It is natural for us to ask why these types of things happen to those who live relatively good lives and even have committed themselves to serving God and others. I have wrestled with those types of questions myself after seeing a couple of close friends pass away this past year from cancer. But I have learned that the Christian is not immune from the same kinds of suffering that anyone else deals with. We get sick, we get into accidents and we get cancer.
Chandler's perspective is well outlined in a recent Associated Press article where he gets to tell some of his story. You can read it here. As I've learned in my own life, it is often in our trials that we learn more about God and experience Him in new ways. Look at what the AP article has to say:
"Chandler never thought such a trial would shake his faith. But until now, that was just hope in the abstract.Having seen several close friends walk through the cancer journey, I know that sometimes God chooses to heal and sometimes he chooses not to. He knows the reasons behind that and we do not. Matt Chandler provides a telling example of how we can suffer and still trust God through it all.
"This has not surprised God," Chandler says on the drive home. "He is not in a panic right now trying to figure out what to do with me or this disease. Those things have been warm blankets, man."

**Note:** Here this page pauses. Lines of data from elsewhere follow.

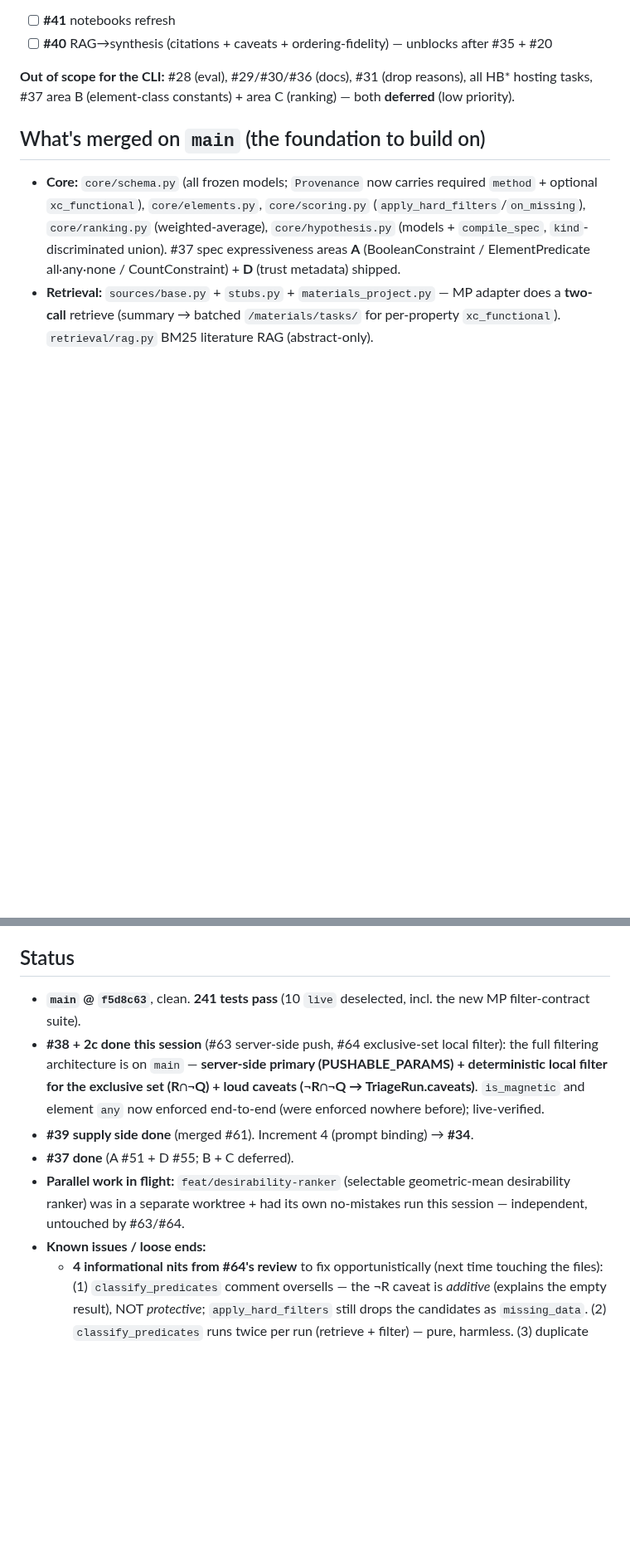
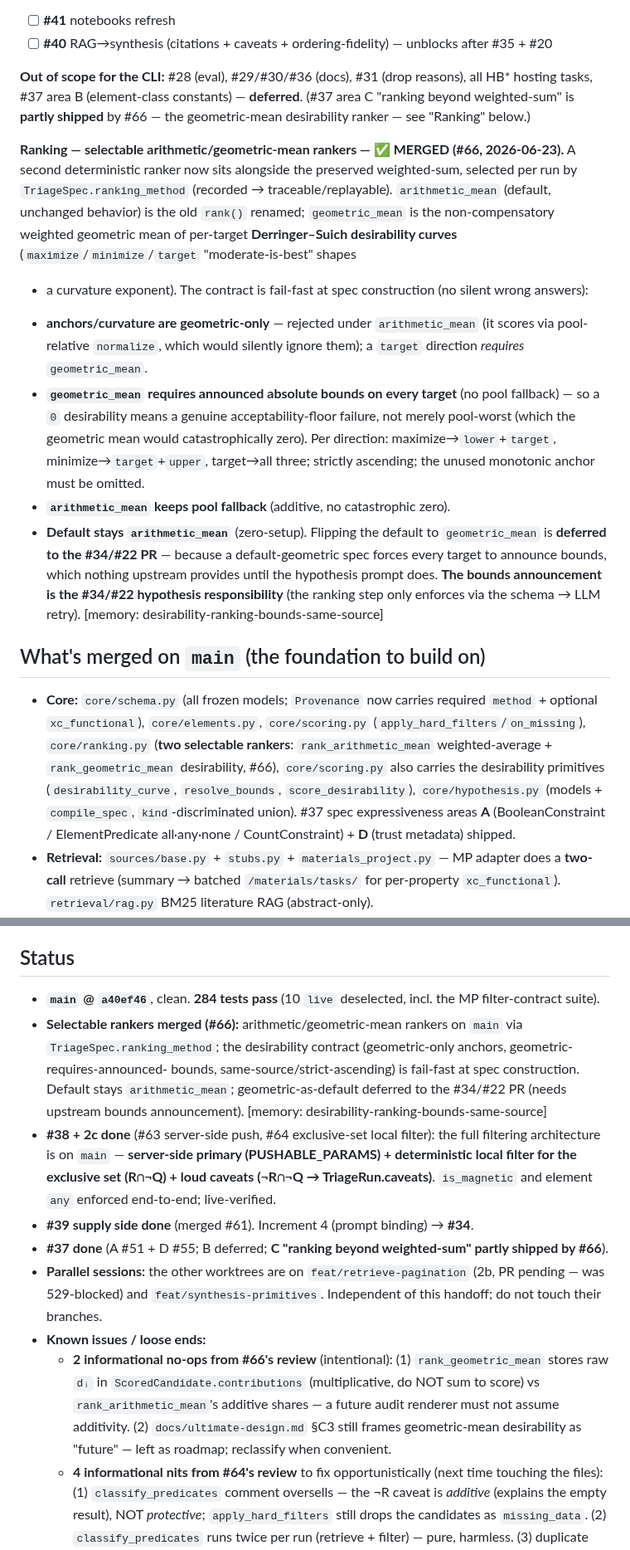
Before and after one commit to kianpu34593/materials-triage, a Markdown page: docs/handoff.md, 2 parts joined by grey strips. Shown at 83% size. Drawn GitHub-style; blank space fills up the shorter version.

```diff
--- a/docs/handoff.md
+++ b/docs/handoff.md
@@ -130,12 +130,34 @@ own R/Q → its own exclusive set), so no `filter_capability()` to hand-maintain
 - [ ] **#40** RAG→synthesis (citations + caveats + ordering-fidelity) — unblocks after #35 + #20
 
 **Out of scope for the CLI:** #28 (eval), #29/#30/#36 (docs), #31 (drop reasons), all HB* hosting tasks,
-#37 area B (element-class constants) + area C (ranking) — both **deferred** (low priority).
+#37 area B (element-class constants) — **deferred**. (#37 area C "ranking beyond weighted-sum" is **partly
+shipped** by #66 — the geometric-mean desirability ranker — see "Ranking" below.)
+
+**Ranking — selectable arithmetic/geometric-mean rankers — ✅ MERGED (#66, 2026-06-23).** A second
+deterministic ranker now sits alongside the preserved weighted-sum, selected per run by
+`TriageSpec.ranking_method` (recorded → traceable/replayable). `arithmetic_mean` (default, unchanged
+behavior) is the old `rank()` renamed; `geometric_mean` is the non-compensatory weighted geometric mean of
+per-target **Derringer–Suich desirability curves** (`maximize`/`minimize`/`target` "moderate-is-best" shapes
++ a curvature exponent). The contract is fail-fast at spec construction (no silent wrong answers):
+- **anchors/curvature are geometric-only** — rejected under `arithmetic_mean` (it scores via pool-relative
+  `normalize`, which would silently ignore them); a `target` direction *requires* `geometric_mean`.
+- **`geometric_mean` requires announced absolute bounds on every target** (no pool fallback) — so a `0`
+  desirability means a genuine acceptability-floor failure, not merely pool-worst (which the geometric mean
+  would catastrophically zero). Per direction: maximize→`lower`+`target`, minimize→`target`+`upper`,
+  target→all three; strictly ascending; the unused monotonic anchor must be omitted.
+- **`arithmetic_mean` keeps pool fallback** (additive, no catastrophic zero).
+- **Default stays `arithmetic_mean`** (zero-setup). Flipping the default to `geometric_mean` is **deferred to
+  the #34/#22 PR** — because a default-geometric spec forces every target to announce bounds, which nothing
+  upstream provides until the hypothesis prompt does. **The bounds announcement is the #34/#22 hypothesis
+  responsibility** (the ranking step only enforces via the schema → LLM retry). [memory:
+  desirability-ranking-bounds-same-source]
 
 ## What's merged on `main` (the foundation to build on)
 - **Core:** `core/schema.py` (all frozen models; `Provenance` now carries required `method` + optional
   `xc_functional`), `core/elements.py`, `core/scoring.py` (`apply_hard_filters`/`on_missing`),
-  `core/ranking.py` (weighted-average), `core/hypothesis.py` (models + `compile_spec`, `kind`-discriminated
+  `core/ranking.py` (**two selectable rankers**: `rank_arithmetic_mean` weighted-average + `rank_geometric_mean`
+  desirability, #66), `core/scoring.py` also carries the desirability primitives (`desirability_curve`,
+  `resolve_bounds`, `score_desirability`), `core/hypothesis.py` (models + `compile_spec`, `kind`-discriminated
   union). #37 spec expressiveness areas **A** (BooleanConstraint / ElementPredicate all·any·none /
   CountConstraint) + **D** (trust metadata) shipped.
 - **Retrieval:** `sources/base.py` + `stubs.py` + `materials_project.py` — MP adapter does a **two-call**
@@ -172,16 +200,25 @@ own R/Q → its own exclusive set), so no `filter_capability()` to hand-maintain
   assumption-not-verified bug is exactly how #61's review caught a crash. [memory: verify-against-main-not-reference-impl])
 
 ## Status
-- **`main` @ `f5d8c63`**, clean. **241 tests pass** (10 `live` deselected, incl. the new MP filter-contract suite).
-- **#38 + 2c done this session** (#63 server-side push, #64 exclusive-set local filter): the full
-  filtering architecture is on `main` — **server-side primary (PUSHABLE_PARAMS) + deterministic local filter
-  for the exclusive set (R∩¬Q) + loud caveats (¬R∩¬Q → TriageRun.caveats)**. `is_magnetic` and element `any`
-  now enforced end-to-end (were enforced nowhere before); live-verified.
+- **`main` @ `a40ef46`**, clean. **284 tests pass** (10 `live` deselected, incl. the MP filter-contract suite).
+- **Selectable rankers merged (#66):** arithmetic/geometric-mean rankers on `main` via
+  `TriageSpec.ranking_method`; the desirability contract (geometric-only anchors, geometric-requires-announced-
+  bounds, same-source/strict-ascending) is fail-fast at spec construction. Default stays `arithmetic_mean`;
+  geometric-as-default deferred to the #34/#22 PR (needs upstream bounds announcement). [memory:
+  desirability-ranking-bounds-same-source]
+- **#38 + 2c done** (#63 server-side push, #64 exclusive-set local filter): the full filtering architecture is
+  on `main` — **server-side primary (PUSHABLE_PARAMS) + deterministic local filter for the exclusive set
+  (R∩¬Q) + loud caveats (¬R∩¬Q → TriageRun.caveats)**. `is_magnetic` and element `any` enforced end-to-end;
+  live-verified.
 - **#39 supply side done** (merged #61). Increment 4 (prompt binding) → **#34**.
-- **#37 done** (A #51 + D #55; B + C deferred).
-- **Parallel work in flight:** `feat/desirability-ranker` (selectable geometric-mean desirability ranker) was
-  in a separate worktree + had its own no-mistakes run this session — independent, untouched by #63/#64.
+- **#37 done** (A #51 + D #55; B deferred; **C "ranking beyond weighted-sum" partly shipped by #66**).
+- **Parallel sessions:** the other worktrees are on `feat/retrieve-pagination` (2b, PR pending — was 529-blocked)
+  and `feat/synthesis-primitives`. Independent of this handoff; do not touch their branches.
 - **Known issues / loose ends:**
+  - **2 informational no-ops from #66's review** (intentional): (1) `rank_geometric_mean` stores raw `dᵢ` in
+    `ScoredCandidate.contributions` (multiplicative, do NOT sum to score) vs `rank_arithmetic_mean`'s additive
+    shares — a future audit renderer must not assume additivity. (2) `docs/ultimate-design.md` §C3 still frames
+    geometric-mean desirability as "future" — left as roadmap; reclassify when convenient.
   - **4 informational nits from #64's review** to fix opportunistically (next time touching the files):
     (1) `classify_predicates` comment oversells — the ¬R caveat is *additive* (explains the empty result),
     NOT *protective*; `apply_hard_filters` still drops the candidates as `missing_data`. (2) `classify_predicates`
```
Also changed, not shown: other parts of docs/handoff.md (+27 -9 lines).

Chandler has, however, wrestled with the tension between belief in an all-powerful God and what he, as a mere mortal, can do about his situation. He believes he has responsibilities: to use his brain, to take advantage of technology, to walk in faith and hope, to pray for healing and then "see what God wants to do."
"Knowing that if God is outside time and I am inside time, that puts some severe limitations on my ability to crack all the codes," he says. "The more I've studied, the more I go, 'Yes, God is sovereign, and he does ask us to pray ... and he does change his mind.' How all that will work is in some aspects a mystery."
Since falling ill, Chandler has gotten letters from the governor and pastors in Sudan. He has tried to steer attention to others, including a 6-year-old Arizona girl with cancer.
At church, he has deflected sympathy with reassurances that this is a good thing, that he is not shrinking back. Chandler has preached the last two weekends and is planning trips to South Africa and England. He recently lost his hair to radiation but got a positive lab report last week and feels strong.
"The human experience commonly shared is suffering," said Mark Driscoll, pastor of Seattle's Mars Hill Church and a friend of Chandler's. "If he suffers well, that might be the most important sermon he's ever preached."